Diagnosis

  • Blood tests- used to find familial ALS
  • MRI- uses magnets and radio waves to form a picture of your nervous system
  • Electromyogram- measures electrical signals in your muscles
  • Nerve Conduction study- measures electrical nerve impulses

Treatment

Prescription medications

  • Rilutex
  • Zanaflex
  • Baclofen
Procedures

  • Tracheotomy- makes it easier to breathe
  • Gastrostomy- makes it easier to ear and digest food
Therapy

  • Physical therapy

Ethical complications

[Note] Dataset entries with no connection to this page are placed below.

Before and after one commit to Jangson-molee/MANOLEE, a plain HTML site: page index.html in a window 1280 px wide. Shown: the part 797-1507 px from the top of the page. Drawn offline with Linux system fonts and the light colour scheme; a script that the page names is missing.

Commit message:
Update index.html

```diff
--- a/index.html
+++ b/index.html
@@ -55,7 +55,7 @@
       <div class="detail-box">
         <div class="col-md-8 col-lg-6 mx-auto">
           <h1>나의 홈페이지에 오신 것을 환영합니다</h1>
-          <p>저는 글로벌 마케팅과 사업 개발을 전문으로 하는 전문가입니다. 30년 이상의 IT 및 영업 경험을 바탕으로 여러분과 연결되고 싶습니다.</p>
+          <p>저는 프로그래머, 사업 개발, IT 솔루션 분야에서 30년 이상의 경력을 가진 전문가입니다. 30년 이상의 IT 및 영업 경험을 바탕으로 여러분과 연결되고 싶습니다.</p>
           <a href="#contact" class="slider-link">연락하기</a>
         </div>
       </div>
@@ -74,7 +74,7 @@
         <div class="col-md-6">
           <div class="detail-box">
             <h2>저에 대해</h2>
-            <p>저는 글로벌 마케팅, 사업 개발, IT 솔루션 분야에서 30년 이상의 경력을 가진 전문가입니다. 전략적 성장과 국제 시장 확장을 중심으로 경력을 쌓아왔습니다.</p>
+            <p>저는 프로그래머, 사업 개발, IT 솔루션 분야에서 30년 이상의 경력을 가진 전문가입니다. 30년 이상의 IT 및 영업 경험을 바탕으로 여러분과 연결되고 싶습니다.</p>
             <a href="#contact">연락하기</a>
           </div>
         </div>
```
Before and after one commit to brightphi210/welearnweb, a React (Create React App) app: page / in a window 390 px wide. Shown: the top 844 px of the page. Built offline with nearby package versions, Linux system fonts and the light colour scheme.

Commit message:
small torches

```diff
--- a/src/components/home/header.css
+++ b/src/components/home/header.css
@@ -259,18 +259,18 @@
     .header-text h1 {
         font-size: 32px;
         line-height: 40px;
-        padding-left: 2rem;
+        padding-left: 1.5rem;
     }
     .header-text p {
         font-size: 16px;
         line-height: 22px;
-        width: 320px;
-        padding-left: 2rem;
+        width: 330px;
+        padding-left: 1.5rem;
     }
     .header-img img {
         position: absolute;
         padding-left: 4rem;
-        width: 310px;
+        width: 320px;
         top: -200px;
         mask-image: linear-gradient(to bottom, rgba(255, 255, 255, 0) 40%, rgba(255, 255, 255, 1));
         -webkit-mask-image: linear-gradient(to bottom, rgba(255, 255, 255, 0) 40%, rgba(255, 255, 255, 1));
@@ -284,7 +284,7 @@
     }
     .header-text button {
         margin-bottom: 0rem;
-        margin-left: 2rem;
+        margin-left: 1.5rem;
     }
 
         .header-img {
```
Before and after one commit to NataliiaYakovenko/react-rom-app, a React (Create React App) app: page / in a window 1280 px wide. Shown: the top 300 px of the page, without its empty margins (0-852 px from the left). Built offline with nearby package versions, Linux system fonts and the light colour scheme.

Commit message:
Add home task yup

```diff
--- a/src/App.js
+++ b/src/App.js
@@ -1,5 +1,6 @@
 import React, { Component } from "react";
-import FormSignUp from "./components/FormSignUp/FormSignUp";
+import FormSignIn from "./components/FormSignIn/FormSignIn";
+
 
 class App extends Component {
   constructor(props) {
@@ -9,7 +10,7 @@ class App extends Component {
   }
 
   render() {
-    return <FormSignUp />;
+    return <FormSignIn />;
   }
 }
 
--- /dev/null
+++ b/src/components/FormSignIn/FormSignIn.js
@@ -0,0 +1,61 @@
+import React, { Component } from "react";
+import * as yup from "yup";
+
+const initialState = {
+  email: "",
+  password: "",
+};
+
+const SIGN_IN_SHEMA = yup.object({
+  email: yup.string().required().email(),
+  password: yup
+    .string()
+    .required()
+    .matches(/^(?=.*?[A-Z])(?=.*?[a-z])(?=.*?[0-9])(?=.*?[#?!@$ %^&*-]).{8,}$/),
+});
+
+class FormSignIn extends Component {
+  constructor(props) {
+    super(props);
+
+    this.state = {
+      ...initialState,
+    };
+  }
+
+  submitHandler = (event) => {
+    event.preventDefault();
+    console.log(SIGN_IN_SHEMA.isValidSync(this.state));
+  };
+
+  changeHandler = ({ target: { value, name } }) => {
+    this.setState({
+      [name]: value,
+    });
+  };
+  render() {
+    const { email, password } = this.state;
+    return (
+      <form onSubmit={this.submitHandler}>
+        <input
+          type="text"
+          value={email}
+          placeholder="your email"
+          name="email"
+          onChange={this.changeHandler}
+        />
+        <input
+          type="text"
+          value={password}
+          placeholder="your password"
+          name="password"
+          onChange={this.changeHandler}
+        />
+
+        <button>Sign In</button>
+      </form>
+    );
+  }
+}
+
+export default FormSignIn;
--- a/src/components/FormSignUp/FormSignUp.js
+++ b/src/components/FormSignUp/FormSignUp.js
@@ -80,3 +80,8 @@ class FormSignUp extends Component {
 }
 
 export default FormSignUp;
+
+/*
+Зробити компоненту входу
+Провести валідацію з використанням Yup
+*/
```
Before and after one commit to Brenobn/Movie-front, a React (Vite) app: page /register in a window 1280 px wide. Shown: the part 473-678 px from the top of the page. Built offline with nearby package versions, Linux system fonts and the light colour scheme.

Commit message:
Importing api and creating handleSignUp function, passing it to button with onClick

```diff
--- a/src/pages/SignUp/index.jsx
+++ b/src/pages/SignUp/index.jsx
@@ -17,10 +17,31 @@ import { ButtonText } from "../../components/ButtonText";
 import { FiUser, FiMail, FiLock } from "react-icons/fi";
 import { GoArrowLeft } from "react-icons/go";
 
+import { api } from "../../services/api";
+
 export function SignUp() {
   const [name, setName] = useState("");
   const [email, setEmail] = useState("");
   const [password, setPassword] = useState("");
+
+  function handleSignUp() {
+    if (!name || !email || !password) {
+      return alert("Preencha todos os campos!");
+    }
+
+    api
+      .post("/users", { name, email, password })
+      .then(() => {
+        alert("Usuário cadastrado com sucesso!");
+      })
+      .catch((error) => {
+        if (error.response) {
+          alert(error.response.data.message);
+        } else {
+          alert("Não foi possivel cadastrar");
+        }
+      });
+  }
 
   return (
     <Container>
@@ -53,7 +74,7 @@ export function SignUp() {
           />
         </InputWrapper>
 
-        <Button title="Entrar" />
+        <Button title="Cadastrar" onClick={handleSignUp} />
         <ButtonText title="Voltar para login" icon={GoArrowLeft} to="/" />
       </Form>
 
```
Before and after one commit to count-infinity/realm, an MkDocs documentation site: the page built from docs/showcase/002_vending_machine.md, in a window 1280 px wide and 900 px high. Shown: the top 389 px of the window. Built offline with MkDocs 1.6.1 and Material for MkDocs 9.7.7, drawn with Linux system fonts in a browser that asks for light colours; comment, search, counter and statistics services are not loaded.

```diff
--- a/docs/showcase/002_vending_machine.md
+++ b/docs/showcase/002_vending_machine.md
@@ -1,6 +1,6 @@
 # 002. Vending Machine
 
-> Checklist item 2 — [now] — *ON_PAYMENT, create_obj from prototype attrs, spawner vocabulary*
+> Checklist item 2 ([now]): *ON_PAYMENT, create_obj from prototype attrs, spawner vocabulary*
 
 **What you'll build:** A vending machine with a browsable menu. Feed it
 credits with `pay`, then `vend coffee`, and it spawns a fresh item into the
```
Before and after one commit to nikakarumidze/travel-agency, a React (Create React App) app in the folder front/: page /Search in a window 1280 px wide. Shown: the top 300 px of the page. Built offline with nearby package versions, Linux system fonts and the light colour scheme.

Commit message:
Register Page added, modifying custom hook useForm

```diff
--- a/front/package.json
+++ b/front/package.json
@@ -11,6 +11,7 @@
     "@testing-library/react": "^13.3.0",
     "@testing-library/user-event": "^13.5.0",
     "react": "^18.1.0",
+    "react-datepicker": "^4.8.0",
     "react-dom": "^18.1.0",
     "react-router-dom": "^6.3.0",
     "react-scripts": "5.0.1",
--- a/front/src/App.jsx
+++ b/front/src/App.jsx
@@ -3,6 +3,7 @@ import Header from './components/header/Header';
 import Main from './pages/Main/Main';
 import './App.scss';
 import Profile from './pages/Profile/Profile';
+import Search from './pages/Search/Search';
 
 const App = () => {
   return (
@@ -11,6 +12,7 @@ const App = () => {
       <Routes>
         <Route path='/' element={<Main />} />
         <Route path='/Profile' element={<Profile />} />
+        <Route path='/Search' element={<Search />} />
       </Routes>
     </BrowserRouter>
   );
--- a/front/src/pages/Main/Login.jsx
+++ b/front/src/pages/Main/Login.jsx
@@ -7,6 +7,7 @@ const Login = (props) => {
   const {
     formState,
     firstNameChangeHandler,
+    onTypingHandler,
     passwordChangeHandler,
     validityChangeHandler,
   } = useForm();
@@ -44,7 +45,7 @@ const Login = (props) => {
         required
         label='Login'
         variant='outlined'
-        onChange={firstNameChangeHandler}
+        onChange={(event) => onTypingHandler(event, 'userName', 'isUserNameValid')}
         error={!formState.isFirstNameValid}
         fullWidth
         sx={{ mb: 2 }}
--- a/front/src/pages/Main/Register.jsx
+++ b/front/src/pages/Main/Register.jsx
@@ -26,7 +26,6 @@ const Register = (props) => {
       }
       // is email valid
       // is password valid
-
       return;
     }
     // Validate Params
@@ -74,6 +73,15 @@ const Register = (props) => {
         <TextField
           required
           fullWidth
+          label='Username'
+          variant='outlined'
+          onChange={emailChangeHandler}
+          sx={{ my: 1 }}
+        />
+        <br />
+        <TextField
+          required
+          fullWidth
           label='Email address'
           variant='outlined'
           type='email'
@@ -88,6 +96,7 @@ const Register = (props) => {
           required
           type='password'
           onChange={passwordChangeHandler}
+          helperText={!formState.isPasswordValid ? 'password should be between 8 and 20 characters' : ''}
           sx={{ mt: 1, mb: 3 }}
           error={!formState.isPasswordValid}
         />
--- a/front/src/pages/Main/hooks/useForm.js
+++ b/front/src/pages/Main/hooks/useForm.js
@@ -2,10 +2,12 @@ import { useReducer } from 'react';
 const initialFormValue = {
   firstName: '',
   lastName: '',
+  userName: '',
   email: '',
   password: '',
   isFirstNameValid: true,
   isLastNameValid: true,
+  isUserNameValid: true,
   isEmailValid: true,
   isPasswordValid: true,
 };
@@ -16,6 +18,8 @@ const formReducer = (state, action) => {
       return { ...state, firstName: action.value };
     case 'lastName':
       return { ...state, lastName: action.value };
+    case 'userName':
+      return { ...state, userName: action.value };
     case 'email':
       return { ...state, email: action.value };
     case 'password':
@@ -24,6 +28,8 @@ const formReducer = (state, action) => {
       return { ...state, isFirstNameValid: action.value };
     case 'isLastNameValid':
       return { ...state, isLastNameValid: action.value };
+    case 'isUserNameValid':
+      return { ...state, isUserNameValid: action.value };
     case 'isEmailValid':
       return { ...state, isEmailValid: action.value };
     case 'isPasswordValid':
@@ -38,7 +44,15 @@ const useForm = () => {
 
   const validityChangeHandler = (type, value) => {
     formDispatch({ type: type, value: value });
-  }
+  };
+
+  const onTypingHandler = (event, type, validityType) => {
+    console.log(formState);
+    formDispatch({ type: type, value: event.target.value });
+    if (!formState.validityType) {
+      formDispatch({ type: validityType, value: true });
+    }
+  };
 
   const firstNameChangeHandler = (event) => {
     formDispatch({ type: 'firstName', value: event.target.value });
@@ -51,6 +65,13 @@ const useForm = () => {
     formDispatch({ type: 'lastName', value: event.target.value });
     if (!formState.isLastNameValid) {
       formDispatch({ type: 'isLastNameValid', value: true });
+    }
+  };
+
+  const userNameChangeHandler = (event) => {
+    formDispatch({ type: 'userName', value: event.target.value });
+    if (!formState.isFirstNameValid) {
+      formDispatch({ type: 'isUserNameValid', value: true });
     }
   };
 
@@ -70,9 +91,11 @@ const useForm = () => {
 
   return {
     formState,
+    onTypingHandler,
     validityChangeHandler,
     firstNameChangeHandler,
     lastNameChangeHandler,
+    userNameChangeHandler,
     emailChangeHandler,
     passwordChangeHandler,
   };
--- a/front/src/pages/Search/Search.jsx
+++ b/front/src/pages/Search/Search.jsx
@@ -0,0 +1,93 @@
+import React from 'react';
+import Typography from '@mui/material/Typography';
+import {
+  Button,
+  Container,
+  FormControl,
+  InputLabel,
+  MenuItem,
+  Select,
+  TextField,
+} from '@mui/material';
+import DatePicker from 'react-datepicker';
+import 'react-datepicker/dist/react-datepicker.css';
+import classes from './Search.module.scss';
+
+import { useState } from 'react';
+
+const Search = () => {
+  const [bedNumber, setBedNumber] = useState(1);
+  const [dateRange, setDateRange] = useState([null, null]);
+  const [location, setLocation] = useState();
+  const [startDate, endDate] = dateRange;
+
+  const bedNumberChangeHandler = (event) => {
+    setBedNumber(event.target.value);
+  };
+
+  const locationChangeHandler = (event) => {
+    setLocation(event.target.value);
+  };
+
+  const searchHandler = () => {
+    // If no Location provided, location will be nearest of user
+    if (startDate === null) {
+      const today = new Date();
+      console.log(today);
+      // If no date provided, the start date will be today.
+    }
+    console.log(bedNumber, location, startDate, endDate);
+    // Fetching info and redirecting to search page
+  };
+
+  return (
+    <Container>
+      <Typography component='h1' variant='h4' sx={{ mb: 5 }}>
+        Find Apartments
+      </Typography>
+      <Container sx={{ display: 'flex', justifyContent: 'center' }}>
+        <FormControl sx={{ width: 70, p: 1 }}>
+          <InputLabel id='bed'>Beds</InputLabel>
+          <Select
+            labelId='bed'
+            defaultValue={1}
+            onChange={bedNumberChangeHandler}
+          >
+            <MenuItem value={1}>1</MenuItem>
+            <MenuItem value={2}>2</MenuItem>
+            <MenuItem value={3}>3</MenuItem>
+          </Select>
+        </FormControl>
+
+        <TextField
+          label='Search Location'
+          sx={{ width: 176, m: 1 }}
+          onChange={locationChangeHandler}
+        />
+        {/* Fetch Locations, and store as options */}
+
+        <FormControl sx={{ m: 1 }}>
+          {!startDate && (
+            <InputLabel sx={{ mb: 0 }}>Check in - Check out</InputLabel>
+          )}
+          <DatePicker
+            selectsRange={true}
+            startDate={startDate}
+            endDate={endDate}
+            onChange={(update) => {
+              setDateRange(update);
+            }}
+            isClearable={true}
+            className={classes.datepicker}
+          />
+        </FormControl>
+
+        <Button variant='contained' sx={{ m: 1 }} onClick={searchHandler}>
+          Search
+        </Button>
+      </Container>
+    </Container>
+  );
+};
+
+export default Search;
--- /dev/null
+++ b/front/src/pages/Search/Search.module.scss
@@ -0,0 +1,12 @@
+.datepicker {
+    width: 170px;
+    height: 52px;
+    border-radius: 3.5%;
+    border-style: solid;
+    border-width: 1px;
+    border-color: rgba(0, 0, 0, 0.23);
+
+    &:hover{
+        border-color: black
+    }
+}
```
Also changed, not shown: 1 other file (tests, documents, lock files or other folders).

The major ethical issue associated with ALS is assisted death; this is because it goes against many people's moral and religions to allow someone to die, or to allow themselves to die. Another ethical issue is the numerous amounts of medications and surgeries needed to treat ALS. This is because some believe it is right to die a natural death instead of being in pain and getting surgeries on their bodies.

Bibliography

"Lou Gehrig." - Wikipedia, the Free Encyclopedia. N.p., n.d. Web. 20 Mar. 2016. <https://en.m.wikipedia.org/wiki/Lou_Gehrig>.




"Amyotrophic Lateral Sclerosis." (ALS). N.p., n.d. Web. 15 Mar. 2016. <http://www.mayoclinic.org/diseases-conditions/amyotrophic-lateral-sclerosis/basics/definition/con-20024397>.



"Genetics of ALS." ALSA.org. N.p., n.d. Web. 15 Mar. 2016. <http://www.alsa.org/2015-non-responsive-pages/research/about-als-research/genetics-of-als.html>.